Stratten History, Family Crest & Coats of Arms
The Norman Conquest of England in 1066 added many new elements to an already vibrant culture. Among these were thousands of new names. The Stratten family lived in Wiltshire, at Stratton. However, there are also parishes in Cornwall, Dorset, Gloucestershire, Norfolk, Buckinghamshire, Hampshire, and Somerset also named Stratton.
The reason for the many parishes so named is because of the etymology of the surname as in "one who came from Stratton (homestead on a Roman road.)"  However down in Cornwall, in Cornish the name literally means "the hill full of fresh springs." 
Early Origins of the Stratten family
The surname Stratten was first found in Wiltshire where it is said that the notorious Adam de Stratton derives from Argouges from Manche in the arrondisement of Avranches in Normandy.
Adam de Stratton (died 1292) was a royal moneylender, administrator and clergyman under Edward I of England. He rose to become Chamberlain of the Exchequer and steward of Isabella, Countess of Devon. His father was Thomas de Argoges, or Arwillis, of Stratton St Margaret in Wiltshire. In 1278, he was accused of cutting off the seal of a charter from Quarr Abbey, thereby invalidating its authenticity. This was not the beginning nor the last time he would be associated with dubious activities. On 17 January 1290, he was relieved of his office of chamberlain, along with his temporal possessions. Upon his arrest, he was discovered to have in his possession a vast sum of money and objects associated with witchcraft.
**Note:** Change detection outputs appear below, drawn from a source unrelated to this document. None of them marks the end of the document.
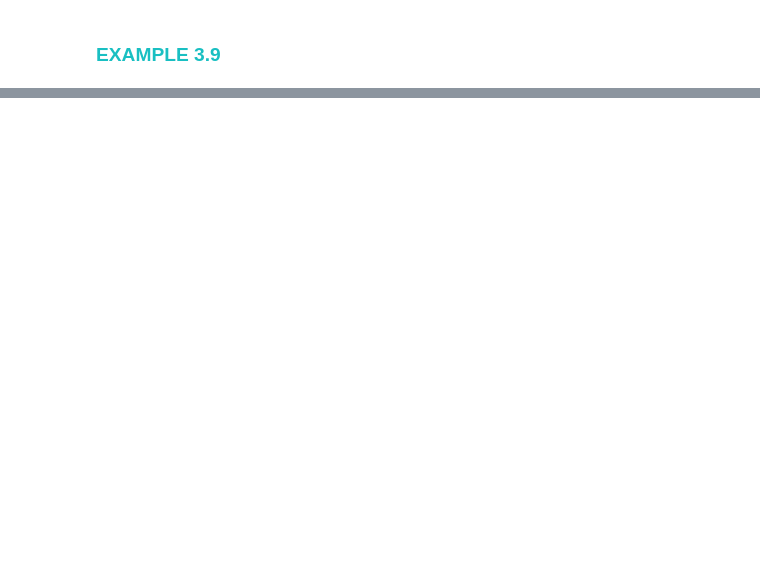
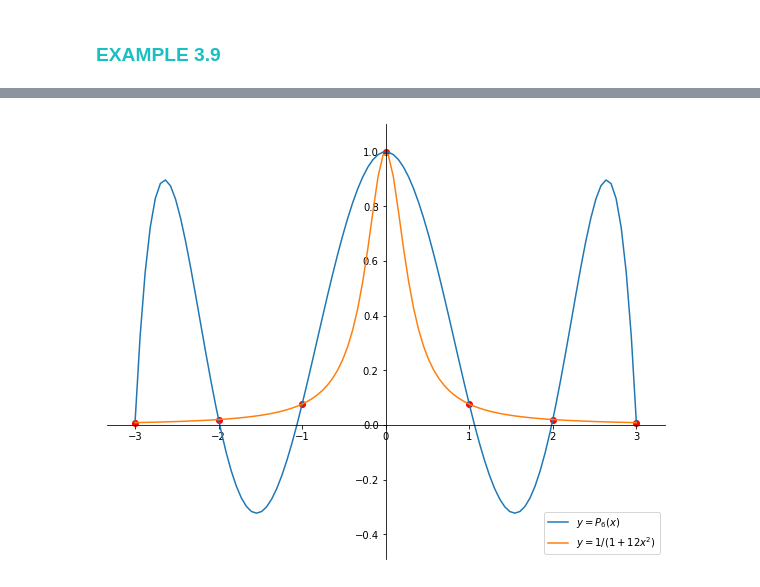
Before and after one commit to mboudour/NumericalMethodsWithPython, a Jupyter notebook: Week04_Interpolation_I.ipynb, the cells around one changed output, grey strips where cells are left out. Drawn from its saved outputs; the diff is of its cells as text; code cells hidden in the pictures; blank space fills up the shorter version.

```diff
--- a/Week04_Interpolation_I.ipynb
+++ b/Week04_Interpolation_I.ipynb
@@ -390,0 +547,15 @@ plt.show()
+# %%
+x=[-3,-2,-1,0,1,2,3]
+f = lambda z: 1/(1+12*z**2)
+y=[f(a) for a in x]
+d=len(x)-1
+
+coeff_vector = getNDDCoeffs(x, y)
+sp=NDD_poly(coeff_vector,x,nt=1)
+
+d=len(x)-1
+
+ti="P_{%i}(x) = " %d
+px=Symbol(ti)
+spl=px+sp
+spl
@@ -390,0 +564,32 @@ plt.show()
+# %%
+cop=poly(sp).coeffs()
+cop=np.array(cop)
+
+missing_powers_indices=[1,3]
+for k in missing_powers_indices:
+    cop=np.insert(cop,k,float(0))
+
+ip=np.poly1d(cop)
+
+fig = plt.figure(figsize=(10,8))
+ax = fig.add_subplot(1, 1, 1)
+# Move left y-axis and bottim x-axis to centre, passing through (0,0)
+ax.spines['left'].set_position('center')
+ax.spines['bottom'].set_position('zero')  #center')
+# Eliminate upper and right axes
+ax.spines['right'].set_color('none')
+ax.spines['top'].set_color('none')
+# Show ticks in the left and lower axes only
+ax.xaxis.set_ticks_position('bottom')
+ax.yaxis.set_ticks_position('left')
+plt.ylim([min(y)-0.5,max(y)+0.1])
+xx = np.linspace(-max(x), max(x), 100)
+lti1="$y = P_{%i}(x)$" %d
+plt.plot(xx, ip(xx),label=lti1)
+ax.scatter(x,y, c = 'r')
+lti2="$y = 1/(1 + 12 x^2)$"
+plt.plot(xx, f(xx),label=lti2)
+ax.legend(loc='lower right')
+plt.show()
+# %% [output]
+[figure, added]
```
Also changed, not shown: parts of 29 cells of this notebook, 16 other files.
He was imprisoned in the Tower of London in 1292 and died by 14 August 1294.
Stratton is a parish in Cornwall in the deanery of Trigg-Major, and in the hundred to which this parish imparts its name. "This circumstance denotes its great antiquity, and discovers that in former ages it presented no contemptible figure on the rolls of fame." 
Robert de Stretton (died 1385), an English divine, born at Stretton Magna, Leicestershire was Bishop of Coventry and Lichfield and son of Robert Eyryk or de Stretton. "He and his elder brother, Sir William Eyryk, knight (ancestor of the Heyricks of Leicestershire), derived their surnames from Stretton Magna. " 
Early History of the Stratten family
This web page shows only a small excerpt of our Stratten research. Another 175 words (12 lines of text) covering the years 1285, 1320 and 1364 are included under the topic Early Stratten History in all our PDF Extended History products and printed products wherever possible.
Stratten Spelling Variations
Norman surnames are characterized by a multitude of spelling variations. The frequent changes in surnames are largely due to the fact that the Old and Middle English languages lacked definite spelling rules. The introduction of Norman French to England, as well as the official court languages of Latin and French, also had pronounced influences on the spelling of surnames. Since medieval scribes and church officials recorded names as they sounded, rather than adhering to any specific spelling rules, it was common to find the same individual referred to with different spellings. The name has been spelled Stratton, Straton, Straiton and others.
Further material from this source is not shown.